With the pictures left out, restate every entry word for word.

+---+

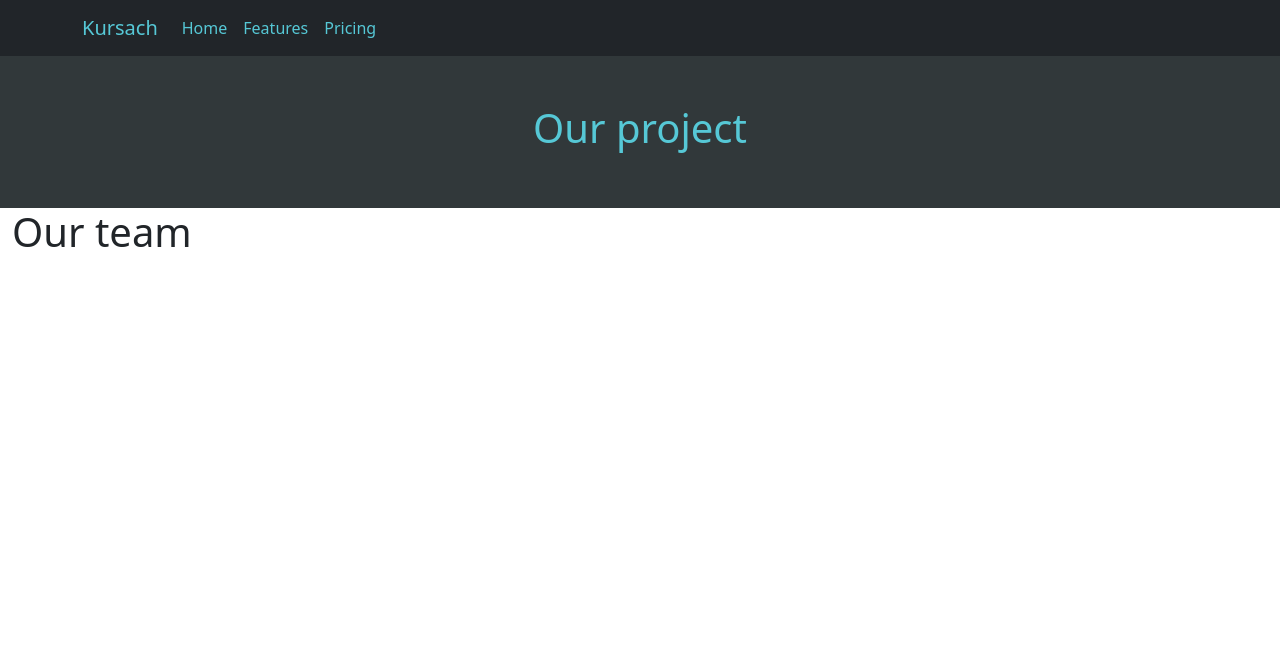
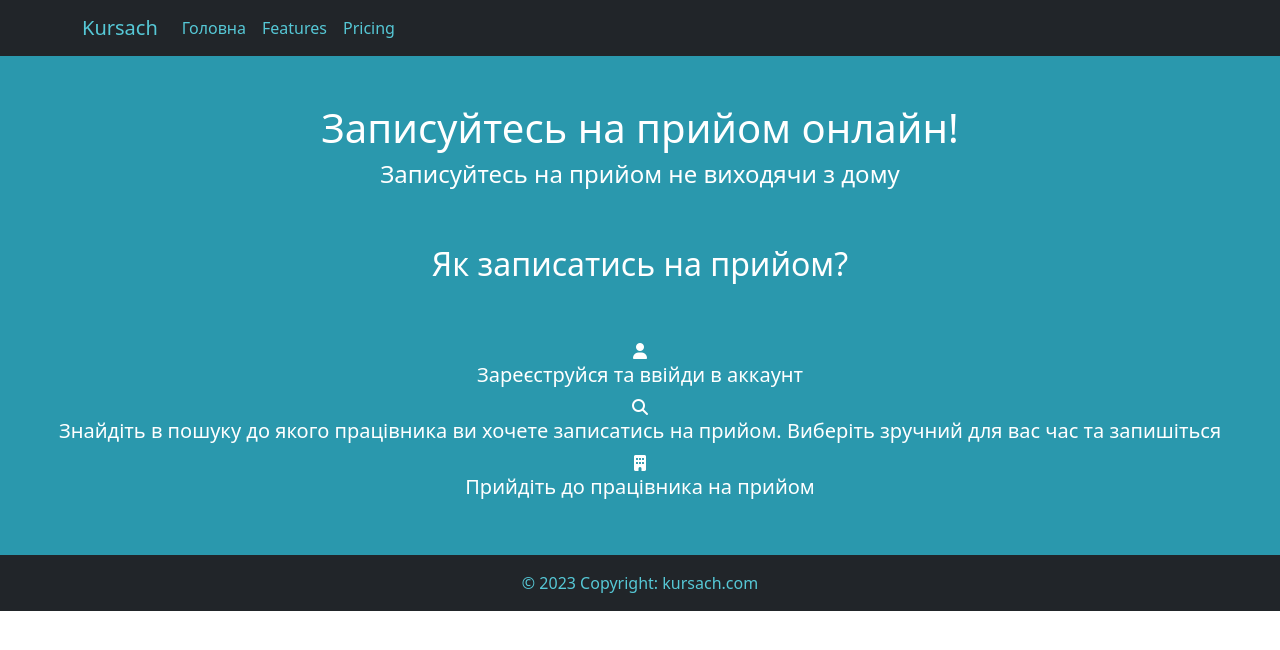
Before and after one commit to Pixel147/kursach, an Angular app: page / in a window 1280 px wide. Shown: the top 650 px of the page. Built offline with nearby package versions, Linux system fonts and the light colour scheme.

Commit message:
html css

```diff
--- a/src/app/app.component.html
+++ b/src/app/app.component.html
@@ -1,13 +1,13 @@
 <nav class="navbar navbar-expand-lg bg-dark text-white">
   <div class="container">
-    <a class="navbar-brand links" href="#">Kursach</a>
+    <a class="navbar-brand links" href="/">Kursach</a>
     <button class="navbar-toggler" type="button" data-bs-toggle="collapse" data-bs-target="#navbarNav" aria-controls="navbarNav" aria-expanded="false" aria-label="Toggle navigation">
       <span class="navbar-toggler-icon"></span>
     </button>
     <div class="collapse navbar-collapse" id="navbarNav">
       <ul class="navbar-nav">
         <li class="nav-item">
-          <a class="nav-link links" href="#">Home</a>
+          <a class="nav-link links" href="/">Головна</a>
         </li>
         <li class="nav-item">
           <a class="nav-link links" href="#">Features</a>
@@ -21,3 +21,9 @@
 </nav>
 
 <router-outlet></router-outlet>
+<footer class="bg-dark text-center white-blue">
+  <div class="text-center p-3">
+    © 2023 Copyright:
+    <a class="white-blue links">kursach.com</a>
+  </div>
+</footer>
--- a/src/app/home/home.component.css
+++ b/src/app/home/home.component.css
@@ -0,0 +1,10 @@
+.home
+{
+  background-color: var(--main-dark-blue);
+  color: white;
+}
+.how-register
+{
+  background-color: var(--main-dark-blue);
+  color: white;
+}
--- a/src/app/home/home.component.html
+++ b/src/app/home/home.component.html
@@ -1,6 +1,28 @@
-<section class="about container-fluid text-center pt-5 pb-5">
-  <h1>Our project</h1>
+<section class="home container-fluid text-center pt-5 pb-5">
+  <h1>Записуйтесь на прийом онлайн!</h1>
+  <h4>Записуйтесь на прийом не виходячи з дому</h4>
 </section>
-<section class="container-fluid">
-  <h1>Our team</h1>
+
+<section class="container-fluid how-register">
+  <h2 class="text-center">Як записатись на прийом?</h2>
+  <div class="row pt-5 pb-5">
+    <div class="col-xxl-4 col-sm-12 ps-5 pe-5">
+      <div class="text-center">
+        <i class="icon fa-solid fa-user"></i>
+        <h5>Зареєструйся та ввійди в аккаунт</h5>
+      </div>
+    </div>
+    <div class="col-xxl-4 col-sm-12 ps-5 pe-5">
+      <div class="text-center">
+        <i class="icon fa-solid fa-magnifying-glass"></i>
+        <h5>Знайдіть в пошуку до якого працівника ви хочете записатись на прийом. Виберіть зручний для вас час та запишіться</h5>
+      </div>
+    </div>
+    <div class="col-xxl-4 col-sm-12 ps-5 pe-5">
+      <div class="text-center">
+        <i class="icon fa-solid fa-building"></i>
+        <h5>Прийдіть до працівника на прийом</h5>
+      </div>
+    </div>
+  </div>
 </section>
--- a/src/index.html
+++ b/src/index.html
@@ -6,6 +6,7 @@
   <base href="/">
   <meta name="viewport" content="width=device-width, initial-scale=1">
   <link rel="icon" type="image/x-icon" href="favicon.ico">
+  <script src="https://kit.fontawesome.com/b569b3a10d.js" crossorigin="anonymous"></script>
 </head>
 <body>
   <app-root></app-root>
--- a/src/styles.css
+++ b/src/styles.css
@@ -15,8 +15,7 @@
   color: white;
   transition: 250ms;
 }
-.about
+.white-blue
 {
-  background-color: var(--main-dark);
   color: var(--main-white-blue);
 }
```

+---+

Result of the task:
Before and after one commit to Pixel147/kursach, an Angular app: page / in a window 1280 px wide. Shown: the top 650 px of the page. Built offline with nearby package versions, Linux system fonts and the light colour scheme.

Commit message:
html css

```diff
--- a/src/app/app.component.html
+++ b/src/app/app.component.html
@@ -1,13 +1,13 @@
 <nav class="navbar navbar-expand-lg bg-dark text-white">
   <div class="container">
-    <a class="navbar-brand links" href="#">Kursach</a>
+    <a class="navbar-brand links" href="/">Kursach</a>
     <button class="navbar-toggler" type="button" data-bs-toggle="collapse" data-bs-target="#navbarNav" aria-controls="navbarNav" aria-expanded="false" aria-label="Toggle navigation">
       <span class="navbar-toggler-icon"></span>
     </button>
     <div class="collapse navbar-collapse" id="navbarNav">
       <ul class="navbar-nav">
         <li class="nav-item">
-          <a class="nav-link links" href="#">Home</a>
+          <a class="nav-link links" href="/">Головна</a>
         </li>
         <li class="nav-item">
           <a class="nav-link links" href="#">Features</a>
@@ -21,3 +21,9 @@
 </nav>
 
 <router-outlet></router-outlet>
+<footer class="bg-dark text-center white-blue">
+  <div class="text-center p-3">
+    © 2023 Copyright:
+    <a class="white-blue links">kursach.com</a>
+  </div>
+</footer>
--- a/src/app/home/home.component.css
+++ b/src/app/home/home.component.css
@@ -0,0 +1,10 @@
+.home
+{
+  background-color: var(--main-dark-blue);
+  color: white;
+}
+.how-register
+{
+  background-color: var(--main-dark-blue);
+  color: white;
+}
--- a/src/app/home/home.component.html
+++ b/src/app/home/home.component.html
@@ -1,6 +1,28 @@
-<section class="about container-fluid text-center pt-5 pb-5">
-  <h1>Our project</h1>
+<section class="home container-fluid text-center pt-5 pb-5">
+  <h1>Записуйтесь на прийом онлайн!</h1>
+  <h4>Записуйтесь на прийом не виходячи з дому</h4>
 </section>
-<section class="container-fluid">
-  <h1>Our team</h1>
+
+<section class="container-fluid how-register">
+  <h2 class="text-center">Як записатись на прийом?</h2>
+  <div class="row pt-5 pb-5">
+    <div class="col-xxl-4 col-sm-12 ps-5 pe-5">
+      <div class="text-center">
+        <i class="icon fa-solid fa-user"></i>
+        <h5>Зареєструйся та ввійди в аккаунт</h5>
+      </div>
+    </div>
+    <div class="col-xxl-4 col-sm-12 ps-5 pe-5">
+      <div class="text-center">
+        <i class="icon fa-solid fa-magnifying-glass"></i>
+        <h5>Знайдіть в пошуку до якого працівника ви хочете записатись на прийом. Виберіть зручний для вас час та запишіться</h5>
+      </div>
+    </div>
+    <div class="col-xxl-4 col-sm-12 ps-5 pe-5">
+      <div class="text-center">
+        <i class="icon fa-solid fa-building"></i>
+        <h5>Прийдіть до працівника на прийом</h5>
+      </div>
+    </div>
+  </div>
 </section>
--- a/src/index.html
+++ b/src/index.html
@@ -6,6 +6,7 @@
   <base href="/">
   <meta name="viewport" content="width=device-width, initial-scale=1">
   <link rel="icon" type="image/x-icon" href="favicon.ico">
+  <script src="https://kit.fontawesome.com/b569b3a10d.js" crossorigin="anonymous"></script>
 </head>
 <body>
   <app-root></app-root>
--- a/src/styles.css
+++ b/src/styles.css
@@ -15,8 +15,7 @@
   color: white;
   transition: 250ms;
 }
-.about
+.white-blue
 {
-  background-color: var(--main-dark);
   color: var(--main-white-blue);
 }
```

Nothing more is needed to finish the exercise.